What lines in the material hold the string "meter"? Return every one of them.
....
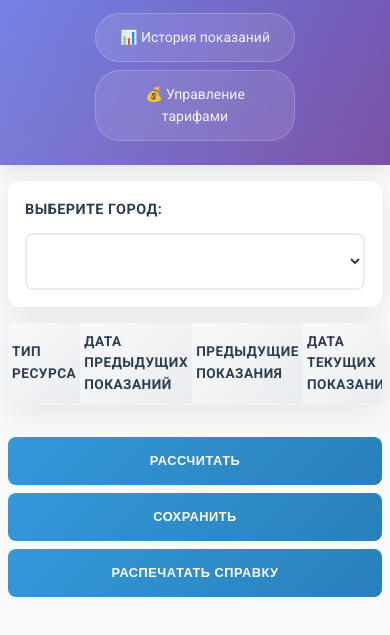
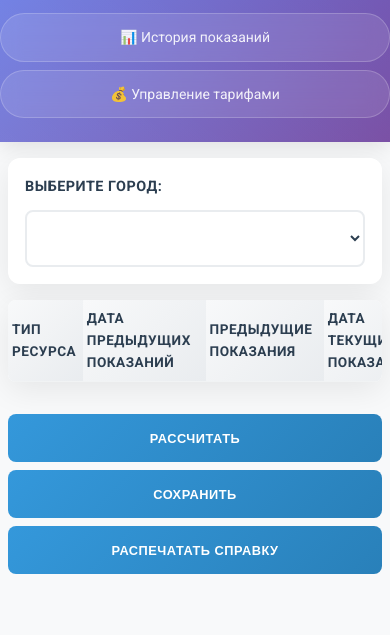
Before and after one commit to Chuchuyan81/meter-readings-frontend, a website: page index.html in a window 390 px wide. Shown: the part 65-700 px from the top of the page. Drawn offline with Linux system fonts and the light colour scheme.

Commit message:
feat(ui): улучшена мобильная версия — горизонтальный скролл таблиц, адаптивные таблицы и навигация

```diff
--- a/style.css
+++ b/style.css
@@ -256,8 +256,10 @@ main {
     background: white;
     border-radius: var(--border-radius);
     box-shadow: 0 8px 32px var(--shadow-color);
-    overflow: hidden;
+    overflow-x: auto; /* Горизонтальная прокрутка для узких экранов */
+    overflow-y: hidden;
     margin-bottom: 2rem;
+    -webkit-overflow-scrolling: touch; /* Плавный скролл на iOS */
 }
 
 .meter-table,
@@ -265,6 +267,8 @@ main {
     width: 100%;
     border-collapse: collapse;
     background: white;
+    min-width: 720px; /* Минимальная ширина таблиц для включения горизонтального скролла на мобильных */
+    table-layout: auto;
 }
 
 .meter-table th,
@@ -289,11 +293,14 @@ main {
     z-index: 10;
 }
 
-.meter-table tbody tr:hover,
-.tariffs-table tbody tr:hover {
-    background-color: #f8f9fa;
-    transform: scale(1.01);
-    transition: var(--transition);
+/* Ховер-эффекты только на устройствах с курсором */
+@media (hover: hover) and (pointer: fine) {
+    .meter-table tbody tr:hover,
+    .tariffs-table tbody tr:hover {
+        background-color: #f8f9fa;
+        transform: scale(1.01);
+        transition: var(--transition);
+    }
 }
 
 .meter-table input[type="number"],
@@ -487,7 +494,7 @@ main {
 
     .nav-link {
         width: 100%;
-        max-width: 200px;
+        max-width: 100%;
         text-align: center;
     }
 
@@ -528,6 +535,11 @@ main {
     .table-container {
         margin-bottom: 1rem;
         border-radius: 8px;
+    }
+
+    .meter-table,
+    .tariffs-table {
+        min-width: 640px; /* Чуть меньше на планшетах/малых экранах */
     }
 
     .meter-table,
```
....
Solution for this problem |
Before and after one commit to Chuchuyan81/meter-readings-frontend, a website: page index.html in a window 390 px wide. Shown: the part 65-700 px from the top of the page. Drawn offline with Linux system fonts and the light colour scheme.
 .meter-table,
 .meter-table th,
-.meter-table tbody tr:hover,
+    .meter-table tbody tr:hover,
 .meter-table input[type="number"],
+    .meter-table,
     .meter-table,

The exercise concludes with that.